Photos and videos also emerged online showing the students who launched their protests at the universities of Nanjing and Beijing on Saturday. Hundreds of people took part in one such demonstration at the capital’s Tsinghua University, where a group held up blank sheets of paper – a symbolic gesture of defiance of Chinese censorship – and was filmed chanting songs in support of freedom and of democracy.
What happened in Urumqi city
On Thursday night, ten people were killed in a fire that broke out on the fifteenth floor of a residential building in Urumqi – the capital of the Xinjiang region. The flames were triggered, according to the local CCTV broadcaster, by an electrical socket in the room of one of the occupants. Just three hours later, the firefighters managed to put out the flames and extract the injured, while many people were stuck at home due to the anti-Covid policy. Officially, local authorities have denied that the tragedy is due to pandemic restrictions, but the fact that they issued an unusual apology, following strong protests from residents, suggested an admission of guilt.
After the tragedy, the Urumqi government announced that the city has managed to stop the transmission of the coronavirus and that it will “gradually restore normality in low-risk areas”. However, the authorities stressed, some areas considered “high risk” are still confined, since “the results of the campaign for the prevention and control of infections must be continuously consolidated”.

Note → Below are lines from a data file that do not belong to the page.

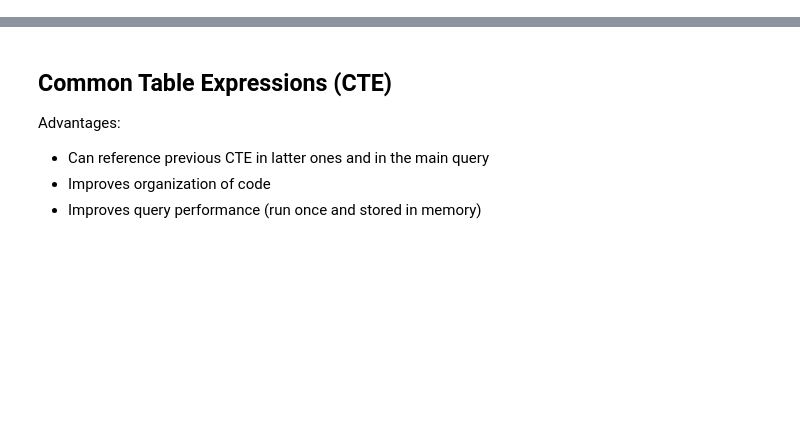
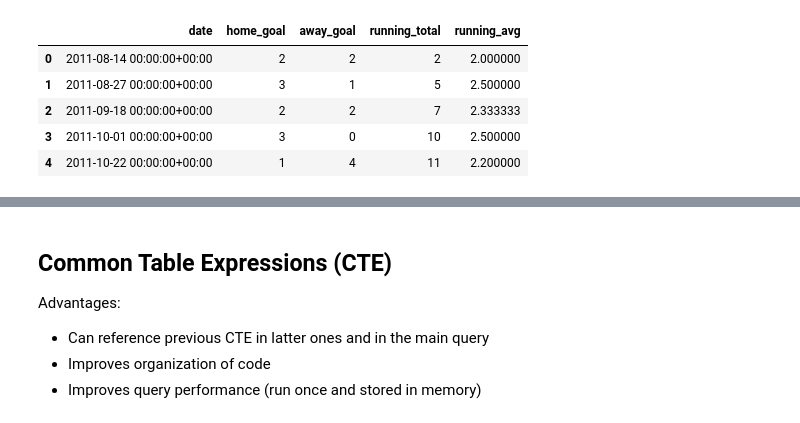
Before and after one commit to ursumarius/sql-datacamp, a Jupyter notebook: Summary_README.ipynb, the cells around one changed output, grey strips where cells are left out. Saved outputs shown, nothing was run; the diff lists cells and outputs as text; code cells hidden in the pictures; blank space fills up the shorter version.

```diff
--- a/Summary_README.ipynb
+++ b/Summary_README.ipynb
@@ -50,0 +69,22 @@ LIMIT 3;
+# %%
+SELECT
+	date,
+	home_goal,
+	away_goal,
+    -- Create a running total and running average of home goals
+    SUM(home_goal) OVER(ORDER BY date
+         ROWS BETWEEN UNBOUNDED PRECEDING AND CURRENT ROW) AS running_total,
+    AVG(home_goal) OVER(ORDER BY date
+         ROWS BETWEEN UNBOUNDED PRECEDING AND CURRENT ROW)  AS running_avg
+FROM soccer.match
+WHERE
+	hometeam_id = 9908
+	AND season = '2011/2012'
+LIMIT 5;
+# %% [output]
+|  | date | home_goal | away_goal | running_total | running_avg |
+| 0 | 2011-08-14 00:00:00+00:00 | 2 | 2 | 2 | 2.000000 |
+| 1 | 2011-08-27 00:00:00+00:00 | 3 | 1 | 5 | 2.500000 |
+| 2 | 2011-09-18 00:00:00+00:00 | 2 | 2 | 7 | 2.333333 |
+| 3 | 2011-10-01 00:00:00+00:00 | 3 | 0 | 10 | 2.500000 |
+| 4 | 2011-10-22 00:00:00+00:00 | 1 | 4 | 11 | 2.200000 |
```
Also changed, not shown: parts of 21 cells of this notebook, 1 other file.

Despite the economic impact and the growing discontent of some sectors of the population, the Chinese government therefore remains anchored to the “Zero Covid” policy, which it says is the “cheapest and most scientific” solution, the only one capable of saving millions of lives.